--- START ---

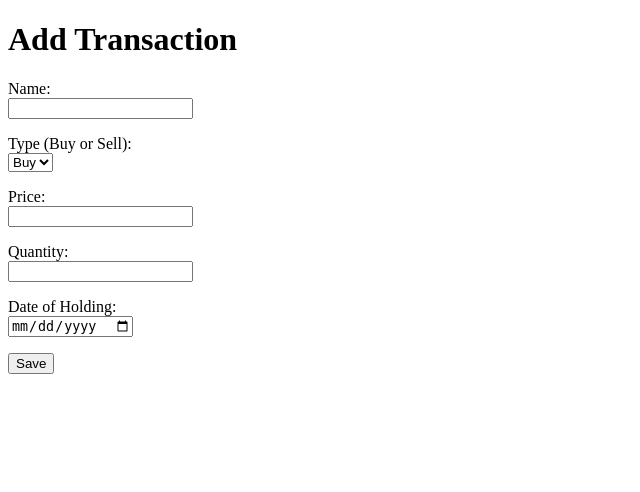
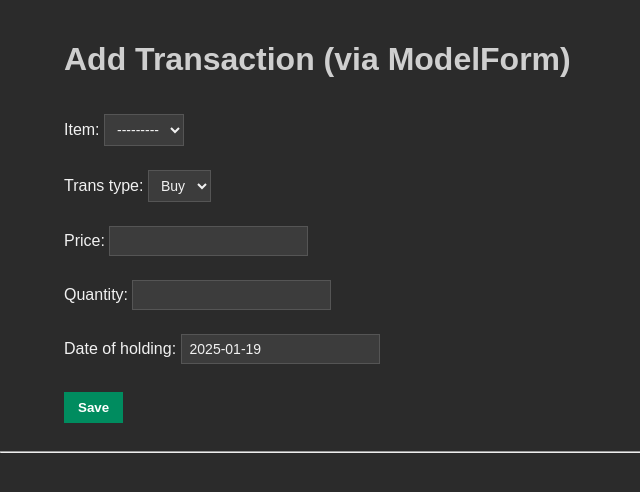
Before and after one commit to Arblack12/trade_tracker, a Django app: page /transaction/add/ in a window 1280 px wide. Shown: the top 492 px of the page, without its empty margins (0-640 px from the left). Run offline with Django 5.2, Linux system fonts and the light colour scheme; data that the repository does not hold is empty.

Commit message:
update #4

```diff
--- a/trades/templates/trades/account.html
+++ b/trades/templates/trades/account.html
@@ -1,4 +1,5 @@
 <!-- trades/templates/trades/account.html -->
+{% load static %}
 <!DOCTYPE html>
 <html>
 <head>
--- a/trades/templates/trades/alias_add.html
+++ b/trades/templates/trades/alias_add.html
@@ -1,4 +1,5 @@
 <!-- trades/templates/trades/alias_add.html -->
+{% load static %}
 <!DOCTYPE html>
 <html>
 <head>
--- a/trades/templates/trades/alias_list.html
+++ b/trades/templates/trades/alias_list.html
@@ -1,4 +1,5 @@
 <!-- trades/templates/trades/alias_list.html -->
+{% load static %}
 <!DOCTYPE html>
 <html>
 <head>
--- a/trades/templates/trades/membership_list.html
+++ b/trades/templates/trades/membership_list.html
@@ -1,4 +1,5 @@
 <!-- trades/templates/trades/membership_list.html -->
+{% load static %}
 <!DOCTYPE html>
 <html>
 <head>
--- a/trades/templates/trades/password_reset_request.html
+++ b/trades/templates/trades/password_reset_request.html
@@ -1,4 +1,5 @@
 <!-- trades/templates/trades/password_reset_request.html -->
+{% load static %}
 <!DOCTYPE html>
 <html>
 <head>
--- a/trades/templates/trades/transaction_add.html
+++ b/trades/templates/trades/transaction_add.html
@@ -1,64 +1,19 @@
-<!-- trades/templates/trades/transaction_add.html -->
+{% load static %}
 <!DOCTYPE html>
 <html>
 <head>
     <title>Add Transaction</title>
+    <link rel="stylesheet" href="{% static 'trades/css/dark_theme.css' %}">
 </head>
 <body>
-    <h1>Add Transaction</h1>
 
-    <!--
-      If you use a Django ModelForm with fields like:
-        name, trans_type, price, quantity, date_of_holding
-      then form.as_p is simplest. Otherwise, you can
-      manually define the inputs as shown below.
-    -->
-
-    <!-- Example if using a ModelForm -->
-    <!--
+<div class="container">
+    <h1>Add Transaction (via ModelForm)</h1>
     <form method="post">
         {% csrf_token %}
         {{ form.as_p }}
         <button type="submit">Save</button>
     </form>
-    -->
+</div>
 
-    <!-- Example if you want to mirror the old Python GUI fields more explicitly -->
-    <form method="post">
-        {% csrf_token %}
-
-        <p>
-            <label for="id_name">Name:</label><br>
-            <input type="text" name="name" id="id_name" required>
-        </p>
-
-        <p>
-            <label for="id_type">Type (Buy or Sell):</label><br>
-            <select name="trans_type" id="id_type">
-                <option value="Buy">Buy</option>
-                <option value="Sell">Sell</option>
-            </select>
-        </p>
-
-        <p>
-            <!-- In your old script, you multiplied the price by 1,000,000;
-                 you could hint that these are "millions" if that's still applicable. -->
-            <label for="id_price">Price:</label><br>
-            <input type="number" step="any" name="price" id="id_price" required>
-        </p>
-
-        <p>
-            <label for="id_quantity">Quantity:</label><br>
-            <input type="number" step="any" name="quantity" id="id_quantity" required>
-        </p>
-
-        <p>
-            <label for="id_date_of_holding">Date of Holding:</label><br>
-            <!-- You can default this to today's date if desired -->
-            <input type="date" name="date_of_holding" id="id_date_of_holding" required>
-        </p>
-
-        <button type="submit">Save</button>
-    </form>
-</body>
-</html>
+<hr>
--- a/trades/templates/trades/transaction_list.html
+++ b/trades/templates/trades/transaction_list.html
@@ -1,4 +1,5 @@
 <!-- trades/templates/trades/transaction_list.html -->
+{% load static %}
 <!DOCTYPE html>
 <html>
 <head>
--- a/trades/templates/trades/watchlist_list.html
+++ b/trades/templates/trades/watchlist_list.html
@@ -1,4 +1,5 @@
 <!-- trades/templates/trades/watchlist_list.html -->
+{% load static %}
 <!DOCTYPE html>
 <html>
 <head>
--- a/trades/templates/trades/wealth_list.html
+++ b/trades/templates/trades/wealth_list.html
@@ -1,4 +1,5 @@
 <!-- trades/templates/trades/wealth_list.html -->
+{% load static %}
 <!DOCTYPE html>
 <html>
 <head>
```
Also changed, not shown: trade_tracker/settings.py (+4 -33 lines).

--- END ---

*What you should do*:
Going line by line through the data, tally each one that includes the string "option", and answer with the tally only.

*Exercise result*:
2